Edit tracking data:
[Start of section]
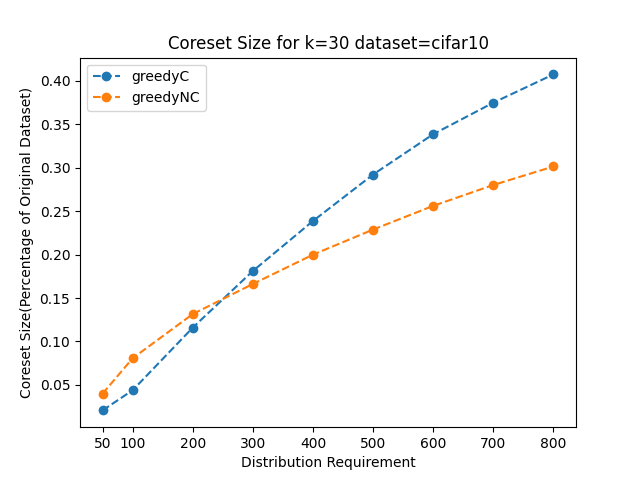
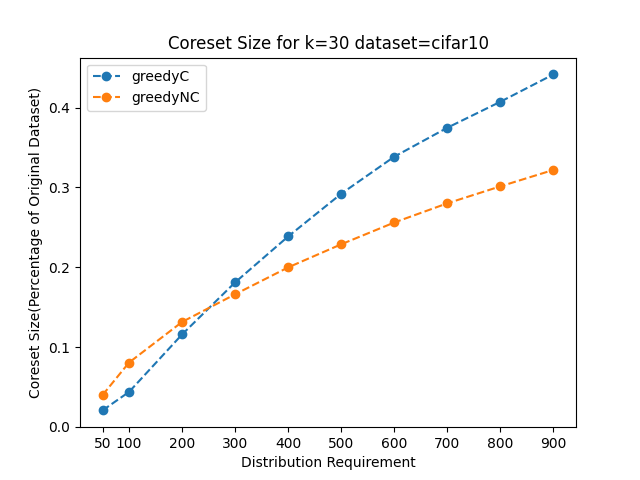
update bandit

diff --git a/ds-python/algorithms.py b/ds-python/algorithms.py
@@ -10,7 +10,8 @@ import random
 import numpy as np
 import os
 from paths import *
-
+import faiss
+from utils_algo import *
 
 def calculate_cscore(solution, posting_list, delta_size=50000):
     cmatrix = np.zeros(shape=(len(solution), delta_size))
@@ -125,27 +126,45 @@ def greedyNC(coverage_factor, distribution_req, dataset_name, dataset_size, cov_
         coverage score for this solution
         time taken 
     '''
+
+    
+    '''
+    TODO: generate metadata on the fly, use the following to pass params to the utils_algo function
+        params = lambda : None 
+        params.dataset = 'cifar10'
+        params.coverage_threshold = 0.9
+    '''
     start_time = time.time()
     location = POSTING_LIST_LOC.format(dataset_name, cov_threshold, 1)
-    posting_list_filepath = location + 'posting_list_alexnet.txt'
-    posting_list_file = open(posting_list_filepath, 'r')
+    # posting_list_filepath = location + 'posting_list_alexnet.txt'
+    # posting_list_file = open(posting_list_filepath, 'r')
     label_file = open(LABELS_FILE_LOC.format(dataset_name), 'r')
     label_ids_to_name = {0 : "airplane", 1 : "automobile", 2 : "bird", 3 : "cat", 4 : "deer", 5 : "dog", 6 : "frog", 7 : "horse", 8 : "ship", 9 : "truck"}
 
     # generate posting list map
-    posting_list = dict()
-    delta = set()
-    lines = posting_list_file.readlines()
+    # posting_list = dict()
+    # delta = set()
+    # lines = posting_list_file.readlines()
+    # delta_size = dataset_size
+    # for line in lines:
+    #     pl = line.split(':')
+    #     key = int(pl[0])
+    #     value = pl[1].split(',')
+    #     value = [int(v.replace("{", "").replace("}", "").strip()) for v in value]
+    #     arr = np.zeros(delta_size)
+    #     arr[value] = 1
+    #     posting_list[key] = arr
+    #     delta.add(key)
     delta_size = dataset_size
-    for line in lines:
-        pl = line.split(':')
-        key = int(pl[0])
-        value = pl[1].split(',')
-        value = [int(v.replace("{", "").replace("}", "").strip()) for v in value]
+    params = lambda : None
+    params.dataset = dataset_name
+    params.coverage_threshold = cov_threshold
+    posting_list = get_full_data_posting_list(params)
+    delta = set(posting_list.keys())
+    for key, value in posting_list.items():
         arr = np.zeros(delta_size)
-        arr[value] = 1
+        arr[list(value)] = 1
         posting_list[key] = arr
-        delta.add(key)
 
     # class labels for points
     labels = label_file.readlines()
@@ -159,6 +178,7 @@ def greedyNC(coverage_factor, distribution_req, dataset_name, dataset_size, cov_
             arr[label] = 1
             labels_dict[key] = arr
     
+    label_file.close()
     CC = np.empty(delta_size) # coverage tracker
     CC[list(delta)] = coverage_factor
     GC = np.array(distribution_req) # group count tracker
@@ -264,7 +284,8 @@ def bandit_algorithm(coverage_factor, distribution_req, dataset_name, dataset_si
     print('Time Taken for metadata loading:{0}'.format(mid_time - start_time))
     # Initialize variables to keep track of
     not_satisfied = list(delta) # Points whose cov & dist reqs are not met
-    CC = np.full((delta_size), coverage_factor) # Coverage counter
+    CC = np.empty(delta_size) # coverage tracker
+    CC[list(delta)] = coverage_factor
     GC = np.array(distribution_req) # Group requirement counter
     solution = set() # Coreset
 
@@ -278,6 +299,7 @@ def bandit_algorithm(coverage_factor, distribution_req, dataset_name, dataset_si
             best_LCB = float("-inf")
             # Sample random point
             r = random.sample(not_satisfied, k=1)
+            r = r[0]
             for a in actions:
                 # Calculate score for point r
                 r_score = 0
@@ -294,7 +316,7 @@ def bandit_algorithm(coverage_factor, distribution_req, dataset_name, dataset_si
                 if (new_LCB > best_LCB):
                     best_LCB = new_LCB
             # Remove actions that cannot be optimal
-            actions = filter(lambda a : reward_estimate[a]["avg"] + 2 * reward_estimate[a]["stdev"] >= best_LCB, actions)
+            actions = list(filter(lambda a : reward_estimate[a]["avg"] + 2 * reward_estimate[a]["stdev"] >= best_LCB, actions))
 
         # Choose best action
         best_action = None
@@ -312,7 +334,7 @@ def bandit_algorithm(coverage_factor, distribution_req, dataset_name, dataset_si
         solution.add(best_action)
         CC = np.subtract(CC, posting_list[best_action])
         GC = np.subtract(GC, labels_dict[best_action])
-        not_satisfied = filter(lambda p : CC[p] > 0 or distritbution_score(GC, labels_dict[p]) > 0)
+        not_satisfied = list(filter(lambda p : CC[p] > 0 or distritbution_score(GC, labels_dict[p]) > 0, not_satisfied))
     
     end_time = time.time()
     print(len(solution)) 

diff --git a/ds-python/main_algo.py b/ds-python/main_algo.py
@@ -7,6 +7,7 @@ import os
 import numpy as np
 import multiprocessing
 import argparse
+import faiss
 from algorithms import *
 from paths import *
 
@@ -46,7 +47,8 @@ def run_algo(params):
         solution_data.append((s, cscore, res_time))
 
     elif params.algo_type == 'MAB':
-        s, cscore, res_time = bandit_algorithm(params.coverage_factor, params.distribution_req, params.dataset, params.dataset_size, params.coverage_threshold)
+        dist_req = [params.distribution_req] * params.num_classes 
+        s, cscore, res_time = bandit_algorithm(params.coverage_factor, dist_req, params.dataset, params.dataset_size, params.coverage_threshold)
         solution_data.append((s, cscore, res_time))
     # calculate metrics
     coreset = set()
@@ -57,25 +59,26 @@ def run_algo(params):
         cscores += t[1]
         response_time = max(response_time, t[2])
     
+    print('Time Taken:{0}'.format(response_time))
     # report metrics
-    metric_file_name = METRIC_FILE.format(params.dataset, params.coverage_factor, params.distribution_req, params.algo_type)
-    with open(metric_file_name, 'w') as f:
-        f.write(
-            'Dataset Size: {0}\nCoreset Size: {1}\nCoverage Score: {2}\nTime Taken: {3}\n'.format(
-                int(params.dataset_size),
-                len(coreset),
-                cscores,
-                response_time
-            )
-        )
-    f.close()
+    # metric_file_name = METRIC_FILE.format(params.dataset, params.coverage_factor, params.distribution_req, params.algo_type)
+    # with open(metric_file_name, 'w') as f:
+    #     f.write(
+    #         'Dataset Size: {0}\nCoreset Size: {1}\nCoverage Score: {2}\nTime Taken: {3}\n'.format(
+    #             int(params.dataset_size),
+    #             len(coreset),
+    #             cscores,
+    #             response_time
+    #         )
+    #     )
+    # f.close()
 
-    # log coreset points
-    solution_file_name = SOLUTION_FILENAME.format(params.dataset, params.coverage_factor, params.distribution_req, params.algo_type)
-    with open(solution_file_name, 'w') as f:
-        for s in coreset:
-            f.write("{0}\n".format(s))
-    f.close()
+    # # log coreset points
+    # solution_file_name = SOLUTION_FILENAME.format(params.dataset, params.coverage_factor, params.distribution_req, params.algo_type)
+    # with open(solution_file_name, 'w') as f:
+    #     for s in coreset:
+    #         f.write("{0}\n".format(s))
+    # f.close()
 
 
 if __name__ == "__main__":
@@ -85,8 +88,8 @@ if __name__ == "__main__":
     parser.add_argument('--dataset', type=str, default='cifar10', help='dataset to use')
     parser.add_argument('--coverage_threshold', type=float, default=0.9, help='coverage threshold to generate metadata')
     parser.add_argument('--partitions', type=int, default=10, help="number of partitions")
-    parser.add_argument('--algo_type', type=str, default='MAB', help='which algorithm to use [greedyNC, greedyC, MAB, random, herding, k_center, forgetting]')
-    parser.add_argument('--distribution_req', type=int, default=100, help='number of samples ')
+    parser.add_argument('--algo_type', type=str, default='greedyNC', help='which algorithm to use [greedyNC, greedyC, MAB, random, herding, k_center, forgetting]')
+    parser.add_argument('--distribution_req', type=int, default=50, help='number of samples ')
     parser.add_argument('--coverage_factor', type=int, default=30, help='defining the coverage factor')
     params = parser.parse_args()
     

diff --git a/ds-python/utils_algo.py b/ds-python/utils_algo.py
@@ -10,7 +10,7 @@ from os.path import isfile, join
 import pickle
 from collections import defaultdict
 import argparse
-
+import time
 
 
 def create_partitions(params, random_partition=False):
@@ -45,7 +45,7 @@ def create_partitions(params, random_partition=False):
 
 
 def get_posting_lists(params, partition_data):
-    feature_vectors = pickle.load(FEATURE_VECTOR_LOC.format(params.dataset), 'rb')
+    feature_vectors = pickle.load(open(FEATURE_VECTOR_LOC.format(params.dataset), 'rb'))
     fv_partitions = np.take(feature_vectors, partition_data, 0)
     d = fv_partitions.shape[1]
     N = fv_partitions.shape[0]
@@ -67,6 +67,27 @@ def get_posting_lists(params, partition_data):
     
     return partition_posting_list
 
+
+
+def get_full_data_posting_list(params):
+    feature_vectors = pickle.load(open(FEATURE_VECTOR_LOC.format(params.dataset), 'rb'))
+    d = feature_vectors.shape[1]
+    N = feature_vectors.shape[0]
+    posting_list = {}
+    xb = feature_vectors.astype('float32')
+    xb[:, 0] += np.arange(N) / 1000
+    faiss_index = faiss.IndexFlatL2(d)
+    faiss.normalize_L2(x=xb)
+    faiss_index.add(xb)
+    print('successfully built faiss index (size : {0})'.format(faiss_index.ntotal))
+    # for larger index, search in batches 
+    batch_size = 1000
+    for i in range(0, xb.shape[0], batch_size):
+        limits, D, I = faiss_index.range_search(xb[i:i+batch_size], params.coverage_threshold)
+        for j in range(batch_size):
+            posting_list[i+j] = set(I[limits[j] : limits[j+1]])
+    
+    return posting_list
 
 def write_posting_lists(params, posting_list_data):
     location = POSTING_LIST_LOC.format(params.dataset, params.coverage_threshold, params.partitions)
@@ -98,8 +119,12 @@ if __name__=='__main__':
         params.dataset_size = 50000
         params.num_classes = 100
 
-    partitions = create_partitions(params)
-    print(partitions)
+    # partitions = create_partitions(params)
+    # print(partitions)
+    start_time = time.time()
+    posting_list = get_full_data_posting_list(params)
+    end_time = time.time()
+    print('Time Taken to generate metadata: {0}'.format(end_time - start_time))
 
 
 

diff --git a/ds-python/main_model.py b/ds-python/main_model.py
@@ -1,5 +1,6 @@
 
 import os
+from os.path import isfile
 import statistics
 import networks
 import argparse
@@ -58,6 +59,7 @@ def get_model_id(params):
 def train_and_test(model, params):
     tblog_path, checkpoint_dir = get_model_dump_paths(params)
     model_id = get_model_id(params)
+    model_path = os.path.join(checkpoint_dir, '{0}.pt'.format(model_id))
     torch.manual_seed(params.seed)
     print('used seed : {}'.format(params.seed))
 
@@ -156,7 +158,6 @@ def train_and_test(model, params):
         accs.append(test_acc)
     
     # save model
-    model_path = os.path.join(checkpoint_dir, '{0}.pt'.format(model_id))
     torch.save(model.state_dict(), model_path)
 
     # report metrics
@@ -210,13 +211,19 @@ if __name__=="__main__":
         im_size = (28, 28)
         num_classes = 10
 
-    # toDo: add other networks
-    model = None
-    if params.model == 'alexnet':
-        model = networks.AlexNet(num_classes)
-    elif params.model == 'convnet':
-        model = networks.ConvNet(channel, num_classes, params.net_width, params.net_depth, params.net_act, params.net_norm, params.net_pooling, im_size)
 
-    model = model.to(device)
-    model = torch.nn.parallel.DataParallel(model, device_ids=DEVICE_IDS)
-    train_and_test(model, params)
+    tblog_path, checkpoint_dir = get_model_dump_paths(params)
+    model_id = get_model_id(params)
+    model_path = os.path.join(checkpoint_dir, '{0}.pt'.format(model_id))
+
+    if not isfile(model_path):
+        # TODO: add other networks
+        model = None
+        if params.model == 'alexnet':
+            model = networks.AlexNet(num_classes)
+        elif params.model == 'convnet':
+            model = networks.ConvNet(channel, num_classes, params.net_width, params.net_depth, params.net_act, params.net_norm, params.net_pooling, im_size)
+
+        model = model.to(device)
+        model = torch.nn.parallel.DataParallel(model, device_ids=DEVICE_IDS)
+        train_and_test(model, params)

diff --git a/ds-python/plot.py b/ds-python/plot.py
@@ -6,7 +6,7 @@ from paths import *
 from itertools import islice
 
 
-# distribution_req = [50,100,200,300,400,500,600,700,800]
+# distribution_req = [50,100,200,300,400,500,600,700,800,900]
 distribution_req = [50]
 
 def get_output_filename(params, i, algo_type):
@@ -137,7 +137,7 @@ def find_best_model(filename):
     f.close()
     best_model_id = None
     best_model_acc_data = [float("-inf"), float("-inf")] # [mean_test_acc, stdev_acc]
-
+    print(len(model_details.keys()))
     for key, value in model_details.items():
         test_acc = float(value[0].strip().split(":")[1])
         if test_acc > best_model_acc_data[0]:
@@ -186,3 +186,4 @@ if __name__=="__main__":
     greedyNC_best_models = [find_best_model(f) for f in greedyNC_metrics_files]
 
     print(greedyC_best_models)
+    print(greedyNC_best_models)

diff --git a/ds-python/paths.py b/ds-python/paths.py
@@ -39,7 +39,7 @@ import torch
 
 
 # define device type, number of GPUs available
-DEVICE_IDS = [0, 1, 2, 3]
+DEVICE_IDS = [0, 1, 2]
 device = torch.device('cuda' if torch.cuda.is_available() else 'cpu')
 
 # paths for model-data/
[End of section]
- ACTIVITY
The records are given above. Copy each line in them that holds "from".

- EXERCISE SOLUTION
 from paths import *
+from utils_algo import *
 from algorithms import *
 from paths import *
@@ -10,7 +10,7 @@ from os.path import isfile, join
 from collections import defaultdict
+from os.path import isfile
@@ -6,7 +6,7 @@ from paths import *
 from itertools import islice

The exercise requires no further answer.